- [Exercise goal]: Search term "cdcf": please copy every line of the records below that contains it.

- [Information shown]:

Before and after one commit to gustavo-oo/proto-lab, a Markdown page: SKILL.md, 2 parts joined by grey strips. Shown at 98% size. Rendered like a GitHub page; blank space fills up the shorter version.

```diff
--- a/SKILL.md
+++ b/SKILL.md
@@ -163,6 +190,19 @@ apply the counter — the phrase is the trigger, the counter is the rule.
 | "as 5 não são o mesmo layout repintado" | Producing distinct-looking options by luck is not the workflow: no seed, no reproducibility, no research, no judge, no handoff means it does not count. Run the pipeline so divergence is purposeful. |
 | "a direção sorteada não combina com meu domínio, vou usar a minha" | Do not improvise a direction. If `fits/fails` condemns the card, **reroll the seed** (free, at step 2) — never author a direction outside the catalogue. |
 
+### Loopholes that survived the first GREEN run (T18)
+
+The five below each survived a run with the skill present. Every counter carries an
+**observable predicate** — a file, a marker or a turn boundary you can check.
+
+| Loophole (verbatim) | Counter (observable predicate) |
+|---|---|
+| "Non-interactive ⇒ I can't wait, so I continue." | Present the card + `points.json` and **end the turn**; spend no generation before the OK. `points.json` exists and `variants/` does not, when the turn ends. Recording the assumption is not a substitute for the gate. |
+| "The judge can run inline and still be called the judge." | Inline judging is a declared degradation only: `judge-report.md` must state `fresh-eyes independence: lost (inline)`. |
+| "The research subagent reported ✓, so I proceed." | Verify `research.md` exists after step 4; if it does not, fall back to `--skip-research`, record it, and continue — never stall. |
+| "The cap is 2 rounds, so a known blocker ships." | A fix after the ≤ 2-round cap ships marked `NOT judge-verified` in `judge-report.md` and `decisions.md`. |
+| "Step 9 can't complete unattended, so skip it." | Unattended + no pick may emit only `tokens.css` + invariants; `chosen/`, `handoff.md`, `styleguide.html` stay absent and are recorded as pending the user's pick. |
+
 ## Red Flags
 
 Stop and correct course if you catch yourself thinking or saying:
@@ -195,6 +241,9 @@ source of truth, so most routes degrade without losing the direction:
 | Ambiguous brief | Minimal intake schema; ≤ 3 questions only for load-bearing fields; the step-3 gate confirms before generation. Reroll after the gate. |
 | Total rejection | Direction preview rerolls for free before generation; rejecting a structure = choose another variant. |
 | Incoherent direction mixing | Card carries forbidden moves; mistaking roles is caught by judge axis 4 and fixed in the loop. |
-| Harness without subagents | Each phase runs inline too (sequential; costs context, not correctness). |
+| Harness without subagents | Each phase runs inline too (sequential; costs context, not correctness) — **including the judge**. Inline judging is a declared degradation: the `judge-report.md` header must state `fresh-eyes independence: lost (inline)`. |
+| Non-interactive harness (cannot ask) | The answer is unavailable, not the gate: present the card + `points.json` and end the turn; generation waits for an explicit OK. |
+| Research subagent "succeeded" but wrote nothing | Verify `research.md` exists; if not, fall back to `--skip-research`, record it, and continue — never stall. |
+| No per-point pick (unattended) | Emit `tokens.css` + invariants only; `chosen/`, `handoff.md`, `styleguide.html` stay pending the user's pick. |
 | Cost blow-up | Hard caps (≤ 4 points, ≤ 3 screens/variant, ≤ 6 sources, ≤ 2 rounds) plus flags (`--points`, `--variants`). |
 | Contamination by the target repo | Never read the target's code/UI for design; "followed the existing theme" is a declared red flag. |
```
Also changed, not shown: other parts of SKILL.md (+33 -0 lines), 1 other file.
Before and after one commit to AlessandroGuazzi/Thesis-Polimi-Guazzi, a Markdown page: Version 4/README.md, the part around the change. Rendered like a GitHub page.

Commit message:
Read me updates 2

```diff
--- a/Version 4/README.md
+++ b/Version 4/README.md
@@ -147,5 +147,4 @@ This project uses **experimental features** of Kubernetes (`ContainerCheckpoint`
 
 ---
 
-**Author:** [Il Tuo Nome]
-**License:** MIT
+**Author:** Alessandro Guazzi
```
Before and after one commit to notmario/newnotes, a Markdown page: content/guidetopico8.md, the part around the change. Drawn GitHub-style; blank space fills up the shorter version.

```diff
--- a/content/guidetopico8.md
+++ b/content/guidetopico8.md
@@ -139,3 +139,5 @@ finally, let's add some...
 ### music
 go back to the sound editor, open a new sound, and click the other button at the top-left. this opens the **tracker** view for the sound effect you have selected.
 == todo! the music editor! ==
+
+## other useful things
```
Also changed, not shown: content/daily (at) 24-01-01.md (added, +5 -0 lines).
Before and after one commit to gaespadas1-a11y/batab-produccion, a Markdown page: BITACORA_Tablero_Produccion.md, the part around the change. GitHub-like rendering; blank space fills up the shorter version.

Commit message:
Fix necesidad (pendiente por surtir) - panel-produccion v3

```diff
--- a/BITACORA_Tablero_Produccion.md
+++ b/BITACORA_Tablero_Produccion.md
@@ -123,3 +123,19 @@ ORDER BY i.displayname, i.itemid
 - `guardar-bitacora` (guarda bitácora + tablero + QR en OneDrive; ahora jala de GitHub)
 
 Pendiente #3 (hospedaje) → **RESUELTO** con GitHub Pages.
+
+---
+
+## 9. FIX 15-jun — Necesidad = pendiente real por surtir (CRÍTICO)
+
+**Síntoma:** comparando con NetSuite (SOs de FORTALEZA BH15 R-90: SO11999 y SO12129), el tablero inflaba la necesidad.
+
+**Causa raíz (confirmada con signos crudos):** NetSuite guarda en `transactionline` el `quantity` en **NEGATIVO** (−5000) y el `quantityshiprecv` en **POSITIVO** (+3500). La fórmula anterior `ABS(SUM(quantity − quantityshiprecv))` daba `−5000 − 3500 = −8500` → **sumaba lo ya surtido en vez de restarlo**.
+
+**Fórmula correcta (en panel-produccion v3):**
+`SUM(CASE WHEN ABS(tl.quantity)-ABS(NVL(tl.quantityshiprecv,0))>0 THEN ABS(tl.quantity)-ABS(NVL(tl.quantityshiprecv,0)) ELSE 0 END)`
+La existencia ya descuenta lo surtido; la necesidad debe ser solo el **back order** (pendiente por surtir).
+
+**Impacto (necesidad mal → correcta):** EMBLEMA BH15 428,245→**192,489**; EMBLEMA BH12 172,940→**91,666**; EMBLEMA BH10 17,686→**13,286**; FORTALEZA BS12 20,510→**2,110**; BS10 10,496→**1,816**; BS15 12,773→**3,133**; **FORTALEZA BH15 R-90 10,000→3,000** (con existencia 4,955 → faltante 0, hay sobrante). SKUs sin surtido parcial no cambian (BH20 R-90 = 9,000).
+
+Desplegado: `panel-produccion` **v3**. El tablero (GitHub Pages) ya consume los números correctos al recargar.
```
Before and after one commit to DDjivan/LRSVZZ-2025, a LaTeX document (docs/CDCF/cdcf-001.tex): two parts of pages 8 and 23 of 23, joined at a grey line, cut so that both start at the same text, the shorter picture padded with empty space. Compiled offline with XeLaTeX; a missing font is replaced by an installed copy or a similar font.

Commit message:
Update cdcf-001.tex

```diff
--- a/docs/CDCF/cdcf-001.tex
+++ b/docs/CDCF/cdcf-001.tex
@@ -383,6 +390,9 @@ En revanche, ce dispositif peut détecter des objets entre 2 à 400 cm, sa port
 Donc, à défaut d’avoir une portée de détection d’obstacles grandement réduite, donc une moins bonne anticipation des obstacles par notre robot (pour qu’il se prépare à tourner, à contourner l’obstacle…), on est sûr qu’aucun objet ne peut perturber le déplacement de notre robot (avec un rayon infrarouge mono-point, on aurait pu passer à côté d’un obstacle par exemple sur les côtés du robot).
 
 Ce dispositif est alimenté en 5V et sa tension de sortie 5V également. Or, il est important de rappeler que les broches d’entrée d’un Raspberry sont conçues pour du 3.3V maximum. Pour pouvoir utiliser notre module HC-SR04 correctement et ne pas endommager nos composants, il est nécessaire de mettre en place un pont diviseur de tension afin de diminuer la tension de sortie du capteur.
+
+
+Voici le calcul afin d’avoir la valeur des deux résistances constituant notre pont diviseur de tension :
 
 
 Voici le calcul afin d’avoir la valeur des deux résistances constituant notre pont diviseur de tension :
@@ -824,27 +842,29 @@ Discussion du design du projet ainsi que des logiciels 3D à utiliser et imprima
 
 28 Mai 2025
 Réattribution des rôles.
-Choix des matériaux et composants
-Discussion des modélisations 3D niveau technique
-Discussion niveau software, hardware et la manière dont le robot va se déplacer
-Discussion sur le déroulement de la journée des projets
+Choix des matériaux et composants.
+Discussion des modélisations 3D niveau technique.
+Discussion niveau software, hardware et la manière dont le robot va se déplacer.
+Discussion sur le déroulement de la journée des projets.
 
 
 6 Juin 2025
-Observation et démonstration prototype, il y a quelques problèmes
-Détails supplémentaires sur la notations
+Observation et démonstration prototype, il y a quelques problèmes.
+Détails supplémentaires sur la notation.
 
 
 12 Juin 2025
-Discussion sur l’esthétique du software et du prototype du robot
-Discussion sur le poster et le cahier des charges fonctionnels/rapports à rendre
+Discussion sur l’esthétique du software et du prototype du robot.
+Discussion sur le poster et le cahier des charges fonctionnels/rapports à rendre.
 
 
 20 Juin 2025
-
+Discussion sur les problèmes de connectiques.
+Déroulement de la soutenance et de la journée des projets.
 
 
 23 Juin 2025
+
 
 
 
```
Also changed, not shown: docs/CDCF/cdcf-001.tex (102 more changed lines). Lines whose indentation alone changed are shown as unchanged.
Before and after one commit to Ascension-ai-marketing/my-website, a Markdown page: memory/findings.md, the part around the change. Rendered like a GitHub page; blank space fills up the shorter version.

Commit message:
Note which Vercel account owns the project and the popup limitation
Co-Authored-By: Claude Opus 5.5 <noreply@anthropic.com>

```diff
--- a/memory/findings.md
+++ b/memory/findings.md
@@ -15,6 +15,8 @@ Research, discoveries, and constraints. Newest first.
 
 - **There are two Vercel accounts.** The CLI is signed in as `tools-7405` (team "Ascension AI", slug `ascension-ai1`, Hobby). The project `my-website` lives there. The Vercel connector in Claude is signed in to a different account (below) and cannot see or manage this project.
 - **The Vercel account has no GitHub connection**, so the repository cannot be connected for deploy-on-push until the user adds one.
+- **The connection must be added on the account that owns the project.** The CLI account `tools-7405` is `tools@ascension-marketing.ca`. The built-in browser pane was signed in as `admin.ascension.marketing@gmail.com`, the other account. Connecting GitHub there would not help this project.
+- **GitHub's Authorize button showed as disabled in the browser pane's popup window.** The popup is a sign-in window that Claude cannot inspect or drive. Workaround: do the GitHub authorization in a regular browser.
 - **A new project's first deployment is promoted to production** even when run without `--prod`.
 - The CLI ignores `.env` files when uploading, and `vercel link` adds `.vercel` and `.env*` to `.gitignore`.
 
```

- [Exercise result]:
Before and after one commit to DDjivan/LRSVZZ-2025, a LaTeX document (docs/CDCF/cdcf-001.tex): two parts of pages 8 and 23 of 23, joined at a grey line, cut so that both start at the same text, the shorter picture padded with empty space. Compiled offline with XeLaTeX; a missing font is replaced by an installed copy or a similar font.
Update cdcf-001.tex
--- a/docs/CDCF/cdcf-001.tex
+++ b/docs/CDCF/cdcf-001.tex
Also changed, not shown: docs/CDCF/cdcf-001.tex (102 more changed lines). Lines whose indentation alone changed are shown as unchanged.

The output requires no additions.